To do:
Output every record verbatim, and omit each picture.
=== Provided material ===
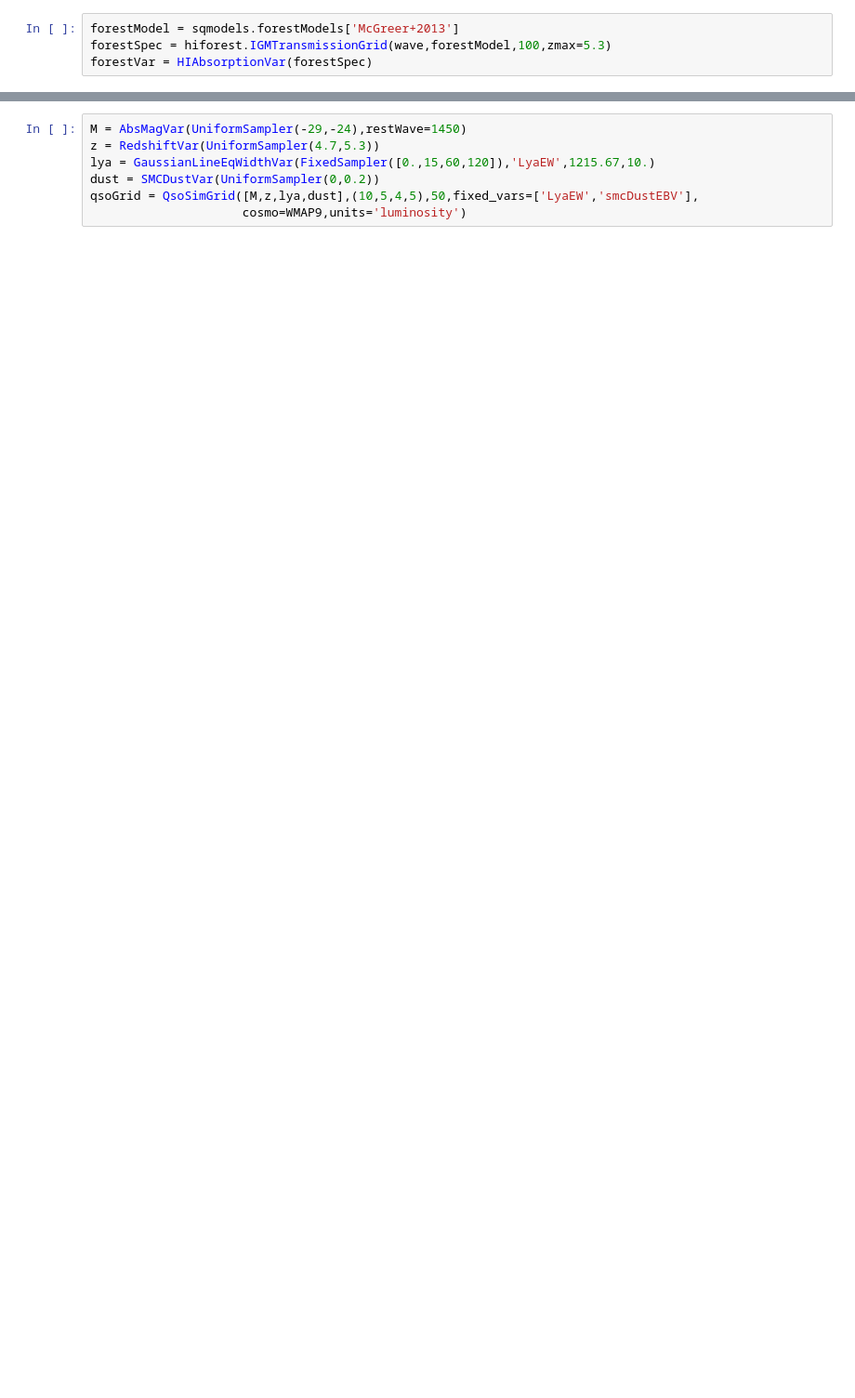
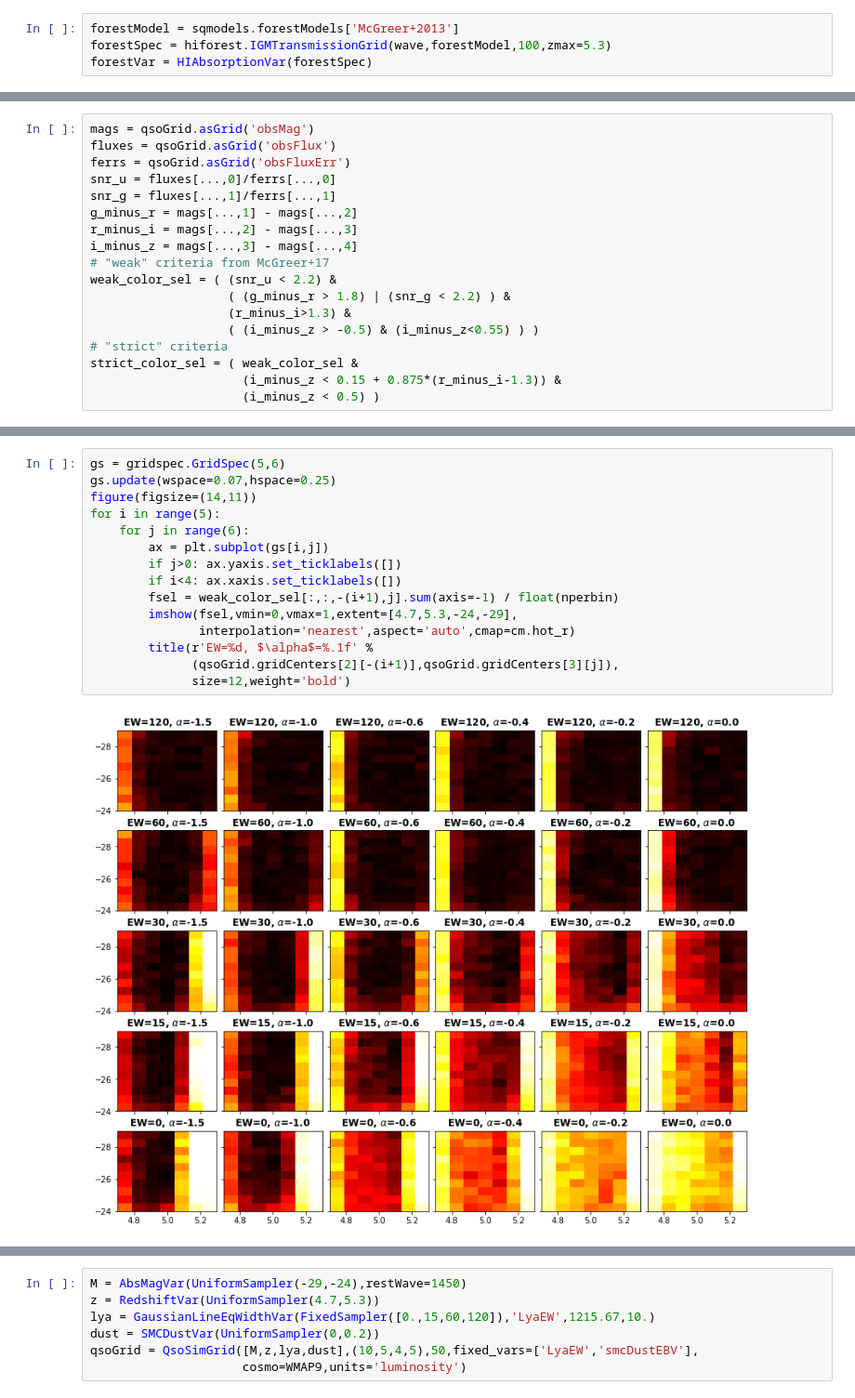
Before and after one commit to imcgreer/simqso, a Jupyter notebook: examples/z5LyaDust.ipynb, the cells around one changed output, grey strips where cells are left out. Shown at 93% size. Drawn from its saved outputs; the diff is of its cells as text; blank space fills up the shorter version.

```diff
--- a/examples/z5LyaDust.ipynb
+++ b/examples/z5LyaDust.ipynb
@@ -21,0 +119,18 @@ forestVar = HIAbsorptionVar(forestSpec)
+# %%
+mags = qsoGrid.asGrid('obsMag')
+fluxes = qsoGrid.asGrid('obsFlux')
+ferrs = qsoGrid.asGrid('obsFluxErr')
+snr_u = fluxes[...,0]/ferrs[...,0]
+snr_g = fluxes[...,1]/ferrs[...,1]
+g_minus_r = mags[...,1] - mags[...,2]
+r_minus_i = mags[...,2] - mags[...,3]
+i_minus_z = mags[...,3] - mags[...,4]
+# "weak" criteria from McGreer+17
+weak_color_sel = ( (snr_u < 2.2) &
+                   ( (g_minus_r > 1.8) | (snr_g < 2.2) ) &
+                   (r_minus_i>1.3) &
+                   ( (i_minus_z > -0.5) & (i_minus_z<0.55) ) )
+# "strict" criteria
+strict_color_sel = ( weak_color_sel &
+                     (i_minus_z < 0.15 + 0.875*(r_minus_i-1.3)) &
+                     (i_minus_z < 0.5) )
@@ -21,0 +139,17 @@ forestVar = HIAbsorptionVar(forestSpec)
+# %%
+gs = gridspec.GridSpec(5,6)
+gs.update(wspace=0.07,hspace=0.25)
+figure(figsize=(14,11))
+for i in range(5):
+    for j in range(6):
+        ax = plt.subplot(gs[i,j])
+        if j>0: ax.yaxis.set_ticklabels([])
+        if i<4: ax.xaxis.set_ticklabels([])
+        fsel = weak_color_sel[:,:,-(i+1),j].sum(axis=-1) / float(nperbin)
+        imshow(fsel,vmin=0,vmax=1,extent=[4.7,5.3,-24,-29],
+               interpolation='nearest',aspect='auto',cmap=cm.hot_r)
+        title(r'EW=%d, $\alpha$=%.1f' %
+              (qsoGrid.gridCenters[2][-(i+1)],qsoGrid.gridCenters[3][j]),
+              size=12,weight='bold')
+# %% [output]
+[figure, added]
```
Also changed, not shown: parts of 41 cells of this notebook.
===
Solution:
Before and after one commit to imcgreer/simqso, a Jupyter notebook: examples/z5LyaDust.ipynb, the cells around one changed output, grey strips where cells are left out. Shown at 93% size. Drawn from its saved outputs; the diff is of its cells as text; blank space fills up the shorter version.

```diff
--- a/examples/z5LyaDust.ipynb
+++ b/examples/z5LyaDust.ipynb
@@ -21,0 +119,18 @@ forestVar = HIAbsorptionVar(forestSpec)
+# %%
+mags = qsoGrid.asGrid('obsMag')
+fluxes = qsoGrid.asGrid('obsFlux')
+ferrs = qsoGrid.asGrid('obsFluxErr')
+snr_u = fluxes[...,0]/ferrs[...,0]
+snr_g = fluxes[...,1]/ferrs[...,1]
+g_minus_r = mags[...,1] - mags[...,2]
+r_minus_i = mags[...,2] - mags[...,3]
+i_minus_z = mags[...,3] - mags[...,4]
+# "weak" criteria from McGreer+17
+weak_color_sel = ( (snr_u < 2.2) &
+                   ( (g_minus_r > 1.8) | (snr_g < 2.2) ) &
+                   (r_minus_i>1.3) &
+                   ( (i_minus_z > -0.5) & (i_minus_z<0.55) ) )
+# "strict" criteria
+strict_color_sel = ( weak_color_sel &
+                     (i_minus_z < 0.15 + 0.875*(r_minus_i-1.3)) &
+                     (i_minus_z < 0.5) )
@@ -21,0 +139,17 @@ forestVar = HIAbsorptionVar(forestSpec)
+# %%
+gs = gridspec.GridSpec(5,6)
+gs.update(wspace=0.07,hspace=0.25)
+figure(figsize=(14,11))
+for i in range(5):
+    for j in range(6):
+        ax = plt.subplot(gs[i,j])
+        if j>0: ax.yaxis.set_ticklabels([])
+        if i<4: ax.xaxis.set_ticklabels([])
+        fsel = weak_color_sel[:,:,-(i+1),j].sum(axis=-1) / float(nperbin)
+        imshow(fsel,vmin=0,vmax=1,extent=[4.7,5.3,-24,-29],
+               interpolation='nearest',aspect='auto',cmap=cm.hot_r)
+        title(r'EW=%d, $\alpha$=%.1f' %
+              (qsoGrid.gridCenters[2][-(i+1)],qsoGrid.gridCenters[3][j]),
+              size=12,weight='bold')
+# %% [output]
+[figure, added]
```
Also changed, not shown: parts of 41 cells of this notebook.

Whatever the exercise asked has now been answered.